As the Christian Science Monitor is reporting, a detailed report in a respected South Korean daily placed political significance on a peaked fur cap made of otter pelt with earflaps -- seen sitting on the head of Kim Jong-Un, the presumed heir to his father Kim Jong-il as North Korea's supreme leader, in a newly-released shots from a trip to the Mansudae Art Studio in Pyongyang on January 23 and 24.
According to an unnamed "senior South Korean government official" quoted by English news source Chosun Ilbo, the hat is identical to one worn by Kim's father, making it a very signal that a transfer of power is imminent:
"The hat was customized by a foreign master craftsman using top-quality otter fur. It's an unwritten rule that nobody else can wear such a hat, so if Kim Jong-Un is also wearing one, it means he has now reached almost the same status as his father."
The site also notes that Kim junior was first seen donning the hat on Dec. 16, when he inspected a North Korean Army unit, after about "three months of internal consolidation of his status following his first official appearance on Sept. 28 last year," an official is quoted as saying.

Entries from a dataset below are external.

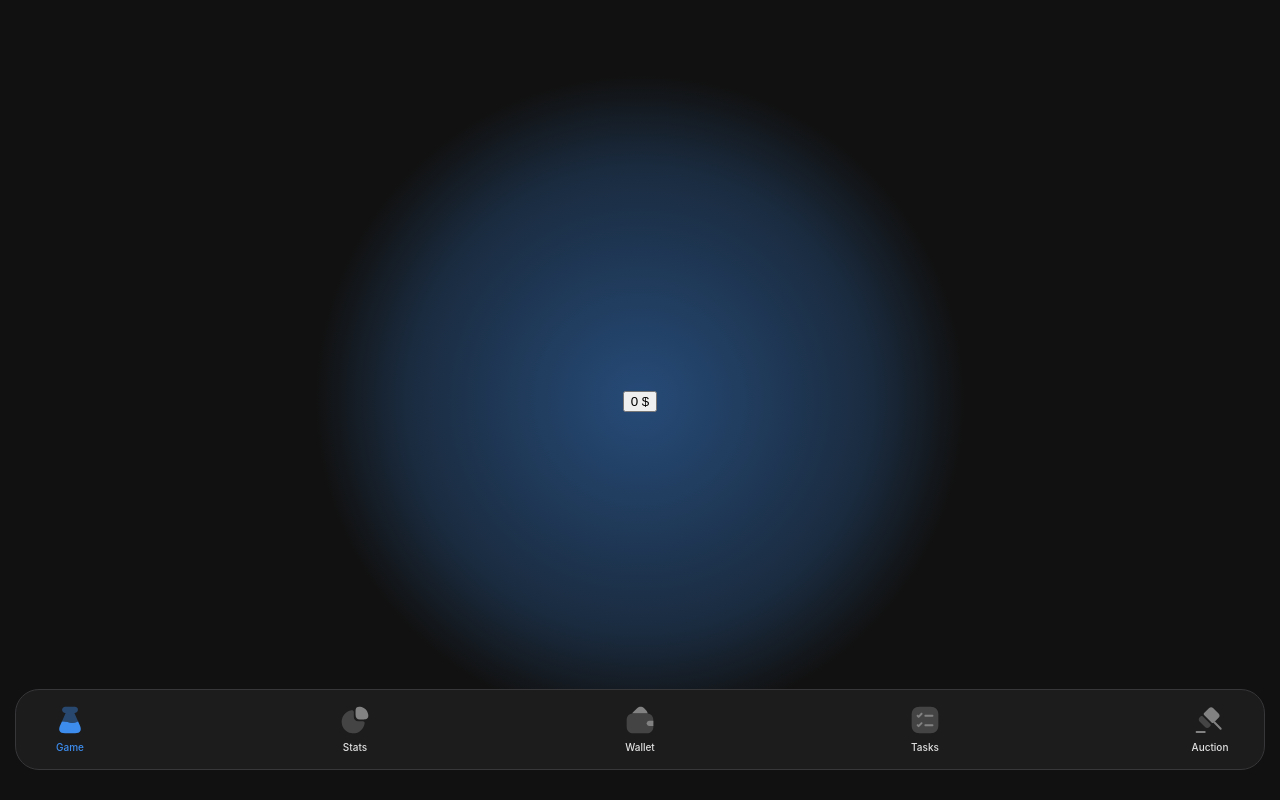
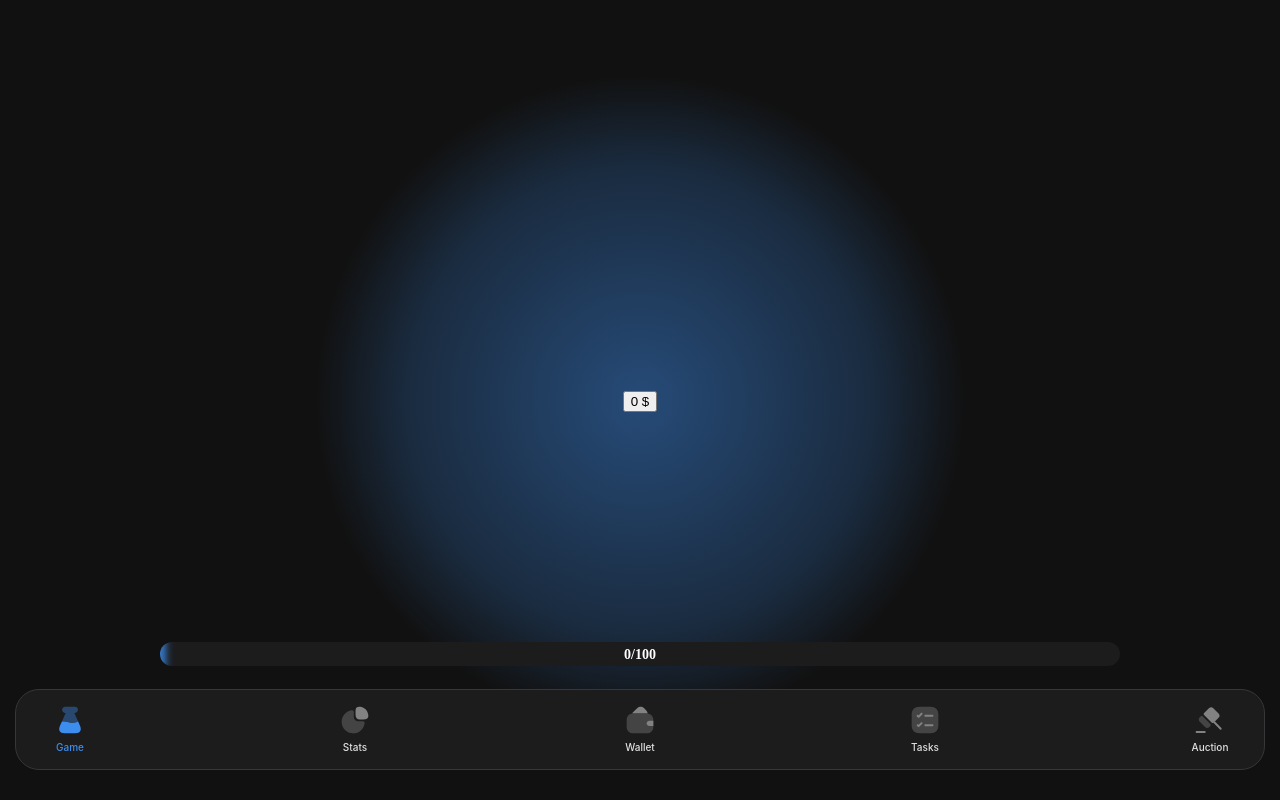
Before and after one commit to denyss20/versel-test-bot, a React (Vite) app: page / in a window 1280 px wide. Built offline with nearby package versions, Linux system fonts and the light colour scheme.

Commit message:
Create a ProgressBar component; Style GamePage

```diff
--- a/src/App.css
+++ b/src/App.css
@@ -1,7 +1,6 @@
 #root {
-  max-width: 1280px;
+  max-width: 960px;
   margin: 0 auto;
-  padding: 2rem;
   text-align: center;
 }
 
@@ -9,5 +8,4 @@
   display: flex;
   flex-wrap: wrap;
   justify-content: center;
-  padding: 15px;
 }
--- a/src/ui/pages/game/GamePage.tsx
+++ b/src/ui/pages/game/GamePage.tsx
@@ -1,4 +1,6 @@
 import { useState } from "react";
+
+import ProgressBar from "./components/ProgressBar";
 
 import "./game-page.css";
 
@@ -6,11 +8,15 @@ function GamePage() {
   const [count, setCount] = useState(0);
 
   return (
-    <div className="container">
-      <div className="card">
+    <div className="game-page">
+      <div className="">
         <button onClick={() => setCount((count) => count + 1)}>
           {count} $
         </button>
+
+        <div className="progress-bar-wrapper">
+          <ProgressBar progress={count} max={100} />
+        </div>
       </div>
     </div>
   );
--- /dev/null
+++ b/src/ui/pages/game/components/ProgressBar.tsx
@@ -0,0 +1,30 @@
+import React from "react";
+import "./progress-bar.css";
+
+interface ProgressBarProps {
+  progress: number;
+  max: number;
+}
+
+const ProgressBar: React.FC<ProgressBarProps> = ({ progress, max }) => {
+  // Ensure progress is never greater than max
+  const progressValue = Math.min(progress, max);
+
+  const widthPercentage = (progress / max) * 100;
+
+  return (
+    <div className="progress-bar-container">
+      <div
+        className="progress-bar-fill"
+        style={{ width: `${widthPercentage}%` }}
+      ></div>
+      <div className="progress-text-container">
+        <div className="progress-text">
+          {progressValue}/{max}
+        </div>
+      </div>
+    </div>
+  );
+};
+
+export default ProgressBar;
--- /dev/null
+++ b/src/ui/pages/game/components/progress-bar.css
@@ -0,0 +1,50 @@
+.progress-bar-container {
+  width: calc(100vw - 30px);
+  max-width: 960px;
+  height: 24px;
+  background-color: #1c1c1d;
+  border-radius: 24px;
+  position: relative;
+  overflow: hidden;
+
+  display: flex;
+  justify-content: center;
+  align-items: center;
+}
+
+.progress-bar-fill {
+  height: 100%;
+  background: linear-gradient(270deg, #3d8dee 0%, #1b4a83 100%);
+  box-shadow: 0 0 8px 5px #3d8dee;
+  border-radius: 24px 0 0 24px;
+  transition: width 0.3s ease;
+
+  position: absolute;
+  top: 0;
+  left: 0;
+  z-index: 0;
+}
+
+.progress-text-container {
+  width: 100%;
+  height: 24px;
+
+  position: relative;
+  display: flex;
+  justify-content: center;
+  align-items: center;
+}
+
+.progress-text {
+  min-width: 46px;
+  padding: 2px 0 0 0;
+
+  color: #fff;
+
+  text-align: center;
+  font-family: Montserrat;
+  font-size: 14px;
+  font-style: normal;
+  font-weight: 600;
+  line-height: 100%;
+}
--- a/src/ui/pages/game/game-page.css
+++ b/src/ui/pages/game/game-page.css
@@ -1,9 +1,18 @@
-.container {
+.game-page {
   display: flex;
   flex-wrap: wrap;
   justify-content: center;
+  align-items: center;
+
+  width: 100vw;
+  height: 100vh;
 }
 
-.card {
-  padding: 2em;
+.progress-bar-wrapper {
+  position: absolute;
+  bottom: 134px;
+  left: 50%;
+  transform: translateX(-50%);
+  width: calc(100vw - 30px);
+  max-width: 960px;
 }
```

In other North Korean news, preparations are underway for an annual botanical tribute to Kim Jong-Il, with the army, ministries and the internal security apparatus tenderly caring for this year's crop of Kimjongilia -- a bright red begonia flower meant to symbolise wisdom, love, justice and peace -- to mark the North Korean ruler's 46th birthday, the Telegraph is reporting:
According to the Korean Central News Agency, preparations for the festival are "at their final phase" - despite an unusual spell of cold weather - and the Pyongyang venue for the main event is ready. The theme of this year's festival is "February, when Kimjongilias are in full bloom, is the spring for all people to sing the praises of Kim Jong-Il," KCNA reported.
"Service personnel of the Korean People's Army and officials of the Ministry of People's Security have thousands of potted Kimjongilias ready for display. Officials of the ministries of Light Industry, Agriculture, Metal Industry, Railways and Chemical Industry are busy cultivating flowers and preparing peculiar [sic.] stands for their display," it added.